● **Description of the task**
The expected response is a copy of every line in the entries below that includes the word "like".

● **Given data**
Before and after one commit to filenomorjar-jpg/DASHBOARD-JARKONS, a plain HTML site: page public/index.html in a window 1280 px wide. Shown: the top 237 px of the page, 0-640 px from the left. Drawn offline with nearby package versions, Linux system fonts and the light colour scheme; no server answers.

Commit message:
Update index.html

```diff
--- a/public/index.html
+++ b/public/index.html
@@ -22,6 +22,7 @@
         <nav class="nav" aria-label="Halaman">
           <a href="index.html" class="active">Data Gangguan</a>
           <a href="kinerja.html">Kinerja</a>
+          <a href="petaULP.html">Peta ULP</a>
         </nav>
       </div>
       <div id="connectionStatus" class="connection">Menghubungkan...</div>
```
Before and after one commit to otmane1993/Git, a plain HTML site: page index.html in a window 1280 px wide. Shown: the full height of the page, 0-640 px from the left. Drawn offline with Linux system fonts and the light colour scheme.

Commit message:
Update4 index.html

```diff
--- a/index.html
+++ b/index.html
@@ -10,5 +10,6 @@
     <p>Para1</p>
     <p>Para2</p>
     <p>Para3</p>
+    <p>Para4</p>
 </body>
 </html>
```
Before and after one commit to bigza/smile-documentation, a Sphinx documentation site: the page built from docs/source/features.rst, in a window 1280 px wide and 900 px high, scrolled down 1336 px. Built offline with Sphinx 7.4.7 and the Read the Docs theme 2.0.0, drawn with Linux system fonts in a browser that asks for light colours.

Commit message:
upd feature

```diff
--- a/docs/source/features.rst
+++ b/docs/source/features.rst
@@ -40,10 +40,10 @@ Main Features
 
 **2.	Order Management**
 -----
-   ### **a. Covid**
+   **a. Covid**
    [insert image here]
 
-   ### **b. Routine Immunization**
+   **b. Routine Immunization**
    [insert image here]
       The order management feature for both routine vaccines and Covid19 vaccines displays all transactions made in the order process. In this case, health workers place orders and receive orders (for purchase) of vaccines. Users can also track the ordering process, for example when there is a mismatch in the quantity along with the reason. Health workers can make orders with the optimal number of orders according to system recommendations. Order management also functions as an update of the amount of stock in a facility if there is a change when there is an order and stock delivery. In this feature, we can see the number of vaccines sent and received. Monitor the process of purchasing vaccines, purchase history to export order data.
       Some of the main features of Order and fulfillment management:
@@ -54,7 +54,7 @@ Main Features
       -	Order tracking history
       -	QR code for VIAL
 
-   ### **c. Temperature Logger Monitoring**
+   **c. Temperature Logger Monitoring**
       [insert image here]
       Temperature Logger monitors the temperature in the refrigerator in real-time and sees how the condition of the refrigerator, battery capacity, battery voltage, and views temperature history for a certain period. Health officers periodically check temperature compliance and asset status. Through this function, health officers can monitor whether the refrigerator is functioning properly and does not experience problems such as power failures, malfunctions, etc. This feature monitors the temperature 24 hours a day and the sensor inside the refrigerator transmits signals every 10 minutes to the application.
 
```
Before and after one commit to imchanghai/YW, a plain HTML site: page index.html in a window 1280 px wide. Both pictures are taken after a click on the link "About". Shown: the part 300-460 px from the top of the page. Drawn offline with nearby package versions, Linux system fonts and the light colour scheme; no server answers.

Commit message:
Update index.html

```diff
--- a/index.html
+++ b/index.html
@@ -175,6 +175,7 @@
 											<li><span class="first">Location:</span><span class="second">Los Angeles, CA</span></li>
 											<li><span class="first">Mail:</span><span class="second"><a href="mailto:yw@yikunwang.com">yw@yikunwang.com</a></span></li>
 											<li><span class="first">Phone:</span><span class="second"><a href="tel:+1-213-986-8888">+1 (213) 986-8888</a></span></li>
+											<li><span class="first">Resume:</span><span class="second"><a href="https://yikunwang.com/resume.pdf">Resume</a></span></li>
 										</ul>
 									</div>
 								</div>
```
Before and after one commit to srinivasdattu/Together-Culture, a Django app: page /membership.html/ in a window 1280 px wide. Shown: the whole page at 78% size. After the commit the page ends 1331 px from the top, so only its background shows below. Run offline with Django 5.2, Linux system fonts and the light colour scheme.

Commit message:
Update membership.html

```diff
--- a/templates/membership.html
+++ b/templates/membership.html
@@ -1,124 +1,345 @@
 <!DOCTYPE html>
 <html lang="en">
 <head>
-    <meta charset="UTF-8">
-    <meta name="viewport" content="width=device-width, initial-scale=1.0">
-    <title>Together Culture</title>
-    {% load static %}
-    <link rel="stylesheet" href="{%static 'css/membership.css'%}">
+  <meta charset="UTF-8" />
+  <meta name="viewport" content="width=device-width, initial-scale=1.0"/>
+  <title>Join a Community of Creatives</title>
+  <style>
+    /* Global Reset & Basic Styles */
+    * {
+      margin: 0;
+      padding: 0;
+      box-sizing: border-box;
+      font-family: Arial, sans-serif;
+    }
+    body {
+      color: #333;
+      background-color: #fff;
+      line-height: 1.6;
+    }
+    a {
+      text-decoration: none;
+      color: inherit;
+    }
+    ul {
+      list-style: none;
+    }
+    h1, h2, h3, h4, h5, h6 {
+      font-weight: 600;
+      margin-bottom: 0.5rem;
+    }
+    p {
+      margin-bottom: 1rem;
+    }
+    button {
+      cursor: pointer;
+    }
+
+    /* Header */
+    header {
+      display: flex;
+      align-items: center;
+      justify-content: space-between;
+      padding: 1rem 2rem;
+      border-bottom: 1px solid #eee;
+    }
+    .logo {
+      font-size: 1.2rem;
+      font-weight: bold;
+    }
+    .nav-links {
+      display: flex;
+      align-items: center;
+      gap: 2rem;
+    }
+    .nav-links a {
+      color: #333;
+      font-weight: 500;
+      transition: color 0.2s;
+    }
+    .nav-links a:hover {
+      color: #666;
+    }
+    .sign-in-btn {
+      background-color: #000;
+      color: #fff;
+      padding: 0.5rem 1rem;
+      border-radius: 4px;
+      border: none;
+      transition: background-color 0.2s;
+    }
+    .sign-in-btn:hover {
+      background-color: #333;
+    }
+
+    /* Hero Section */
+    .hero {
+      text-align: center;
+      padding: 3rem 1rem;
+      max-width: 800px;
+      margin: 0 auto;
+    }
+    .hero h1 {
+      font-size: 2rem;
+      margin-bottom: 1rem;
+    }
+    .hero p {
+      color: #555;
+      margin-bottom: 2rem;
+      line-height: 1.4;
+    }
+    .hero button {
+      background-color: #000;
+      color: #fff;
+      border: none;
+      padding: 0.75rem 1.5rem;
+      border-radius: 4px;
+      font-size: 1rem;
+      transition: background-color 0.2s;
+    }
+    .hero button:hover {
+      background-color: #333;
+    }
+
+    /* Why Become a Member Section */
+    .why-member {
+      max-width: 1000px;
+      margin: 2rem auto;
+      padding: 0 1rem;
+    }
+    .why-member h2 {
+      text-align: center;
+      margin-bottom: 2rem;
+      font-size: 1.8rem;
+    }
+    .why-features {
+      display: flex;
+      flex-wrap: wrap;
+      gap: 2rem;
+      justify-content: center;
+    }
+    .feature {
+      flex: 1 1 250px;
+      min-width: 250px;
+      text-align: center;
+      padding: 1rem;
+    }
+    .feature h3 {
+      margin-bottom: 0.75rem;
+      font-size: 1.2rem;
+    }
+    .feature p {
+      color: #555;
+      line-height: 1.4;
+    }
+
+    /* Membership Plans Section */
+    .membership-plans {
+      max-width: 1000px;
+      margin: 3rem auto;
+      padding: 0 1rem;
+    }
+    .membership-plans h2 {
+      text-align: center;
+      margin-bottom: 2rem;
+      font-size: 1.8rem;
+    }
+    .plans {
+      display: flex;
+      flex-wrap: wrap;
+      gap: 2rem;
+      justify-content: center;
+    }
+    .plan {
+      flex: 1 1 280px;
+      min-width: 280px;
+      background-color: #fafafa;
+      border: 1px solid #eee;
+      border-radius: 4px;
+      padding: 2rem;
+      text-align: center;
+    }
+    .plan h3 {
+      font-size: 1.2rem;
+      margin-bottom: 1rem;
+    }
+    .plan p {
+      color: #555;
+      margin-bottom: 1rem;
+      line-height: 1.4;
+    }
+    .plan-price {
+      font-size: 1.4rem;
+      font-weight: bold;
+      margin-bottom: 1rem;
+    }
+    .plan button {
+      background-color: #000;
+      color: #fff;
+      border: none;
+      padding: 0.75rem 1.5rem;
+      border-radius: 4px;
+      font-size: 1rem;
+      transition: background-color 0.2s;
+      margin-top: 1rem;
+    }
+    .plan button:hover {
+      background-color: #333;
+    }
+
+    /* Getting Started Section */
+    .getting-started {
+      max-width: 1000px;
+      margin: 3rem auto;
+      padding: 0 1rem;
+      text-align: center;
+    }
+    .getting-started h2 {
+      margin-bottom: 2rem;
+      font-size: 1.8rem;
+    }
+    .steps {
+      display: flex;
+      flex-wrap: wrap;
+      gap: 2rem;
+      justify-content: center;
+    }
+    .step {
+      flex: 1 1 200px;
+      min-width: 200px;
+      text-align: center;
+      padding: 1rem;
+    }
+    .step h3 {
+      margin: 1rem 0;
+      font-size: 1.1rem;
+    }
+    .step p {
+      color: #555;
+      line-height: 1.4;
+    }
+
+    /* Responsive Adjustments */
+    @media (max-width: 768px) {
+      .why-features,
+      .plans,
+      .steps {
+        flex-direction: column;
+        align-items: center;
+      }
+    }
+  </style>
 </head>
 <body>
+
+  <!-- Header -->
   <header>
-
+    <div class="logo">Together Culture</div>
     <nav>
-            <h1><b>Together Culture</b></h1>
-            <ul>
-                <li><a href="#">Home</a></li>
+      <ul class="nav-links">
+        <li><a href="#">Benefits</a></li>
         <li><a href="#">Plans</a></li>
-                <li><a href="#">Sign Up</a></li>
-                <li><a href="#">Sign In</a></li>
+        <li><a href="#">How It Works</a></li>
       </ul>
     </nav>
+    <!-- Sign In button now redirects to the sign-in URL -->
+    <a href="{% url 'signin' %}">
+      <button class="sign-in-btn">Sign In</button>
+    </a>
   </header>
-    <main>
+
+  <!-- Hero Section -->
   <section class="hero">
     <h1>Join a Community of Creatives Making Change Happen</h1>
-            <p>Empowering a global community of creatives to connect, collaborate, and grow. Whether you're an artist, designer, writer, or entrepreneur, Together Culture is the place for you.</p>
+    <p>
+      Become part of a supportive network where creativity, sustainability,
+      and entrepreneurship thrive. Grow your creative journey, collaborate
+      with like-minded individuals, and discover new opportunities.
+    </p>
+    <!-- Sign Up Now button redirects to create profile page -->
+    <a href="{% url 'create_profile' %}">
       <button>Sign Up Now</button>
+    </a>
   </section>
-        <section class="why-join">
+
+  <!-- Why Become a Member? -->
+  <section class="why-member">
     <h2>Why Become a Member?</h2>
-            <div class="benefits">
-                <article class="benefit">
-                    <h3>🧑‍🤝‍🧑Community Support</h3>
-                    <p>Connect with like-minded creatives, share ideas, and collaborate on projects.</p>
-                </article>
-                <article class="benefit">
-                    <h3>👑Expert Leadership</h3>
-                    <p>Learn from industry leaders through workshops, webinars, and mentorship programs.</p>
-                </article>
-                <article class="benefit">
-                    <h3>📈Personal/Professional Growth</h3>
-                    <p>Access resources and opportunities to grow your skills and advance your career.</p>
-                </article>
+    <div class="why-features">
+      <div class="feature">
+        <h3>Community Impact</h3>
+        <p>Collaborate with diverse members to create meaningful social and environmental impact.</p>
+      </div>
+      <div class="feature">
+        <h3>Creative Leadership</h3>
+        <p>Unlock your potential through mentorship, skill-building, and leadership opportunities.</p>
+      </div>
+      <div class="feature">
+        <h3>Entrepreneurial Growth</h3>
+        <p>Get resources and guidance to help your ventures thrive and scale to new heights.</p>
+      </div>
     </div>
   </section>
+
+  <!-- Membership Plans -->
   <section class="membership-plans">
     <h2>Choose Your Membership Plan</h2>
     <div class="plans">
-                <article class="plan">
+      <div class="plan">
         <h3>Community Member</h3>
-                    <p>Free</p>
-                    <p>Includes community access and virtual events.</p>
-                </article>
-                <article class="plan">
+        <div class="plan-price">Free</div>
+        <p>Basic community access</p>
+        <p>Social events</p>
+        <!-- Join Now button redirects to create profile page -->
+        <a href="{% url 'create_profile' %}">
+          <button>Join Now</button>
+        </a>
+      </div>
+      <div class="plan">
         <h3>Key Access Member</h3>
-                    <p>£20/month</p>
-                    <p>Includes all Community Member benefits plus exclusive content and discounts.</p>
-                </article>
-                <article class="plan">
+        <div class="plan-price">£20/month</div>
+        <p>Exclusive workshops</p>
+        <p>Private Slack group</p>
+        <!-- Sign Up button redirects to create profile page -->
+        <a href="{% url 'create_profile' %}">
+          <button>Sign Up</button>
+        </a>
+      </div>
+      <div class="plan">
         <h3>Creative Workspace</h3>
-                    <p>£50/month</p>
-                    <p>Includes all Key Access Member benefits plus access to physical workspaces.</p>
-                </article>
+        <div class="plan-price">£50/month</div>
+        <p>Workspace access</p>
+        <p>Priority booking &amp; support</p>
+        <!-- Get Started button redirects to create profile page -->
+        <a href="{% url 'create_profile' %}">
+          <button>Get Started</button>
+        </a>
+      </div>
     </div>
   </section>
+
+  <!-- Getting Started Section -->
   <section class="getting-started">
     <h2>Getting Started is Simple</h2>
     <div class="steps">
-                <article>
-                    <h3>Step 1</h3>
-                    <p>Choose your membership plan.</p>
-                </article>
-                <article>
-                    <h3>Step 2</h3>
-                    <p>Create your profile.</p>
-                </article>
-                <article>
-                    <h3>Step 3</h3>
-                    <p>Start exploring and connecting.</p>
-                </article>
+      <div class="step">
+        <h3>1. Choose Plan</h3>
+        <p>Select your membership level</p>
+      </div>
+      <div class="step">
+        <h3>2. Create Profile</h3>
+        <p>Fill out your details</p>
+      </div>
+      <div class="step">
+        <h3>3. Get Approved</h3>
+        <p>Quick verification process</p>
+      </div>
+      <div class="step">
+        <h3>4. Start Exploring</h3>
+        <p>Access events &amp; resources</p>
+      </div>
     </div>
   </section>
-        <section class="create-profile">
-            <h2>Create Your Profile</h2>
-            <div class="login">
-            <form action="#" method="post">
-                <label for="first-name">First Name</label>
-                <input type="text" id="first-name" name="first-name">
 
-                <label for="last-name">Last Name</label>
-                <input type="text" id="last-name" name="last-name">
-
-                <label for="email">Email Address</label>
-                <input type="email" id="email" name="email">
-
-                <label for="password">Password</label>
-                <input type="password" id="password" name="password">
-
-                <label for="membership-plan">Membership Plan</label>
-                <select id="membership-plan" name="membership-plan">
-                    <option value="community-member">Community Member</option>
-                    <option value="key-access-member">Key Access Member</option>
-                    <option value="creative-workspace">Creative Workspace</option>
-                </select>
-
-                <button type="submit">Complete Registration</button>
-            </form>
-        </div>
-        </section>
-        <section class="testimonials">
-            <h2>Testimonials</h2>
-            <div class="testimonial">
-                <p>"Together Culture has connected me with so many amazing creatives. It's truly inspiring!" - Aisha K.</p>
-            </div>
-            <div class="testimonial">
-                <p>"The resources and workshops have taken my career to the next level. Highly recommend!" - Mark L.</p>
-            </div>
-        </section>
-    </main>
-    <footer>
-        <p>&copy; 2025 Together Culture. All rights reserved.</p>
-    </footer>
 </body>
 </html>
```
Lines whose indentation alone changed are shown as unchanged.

● **Solution below**
+      with like-minded individuals, and discover new opportunities.
-                    <p>Connect with like-minded creatives, share ideas, and collaborate on projects.</p>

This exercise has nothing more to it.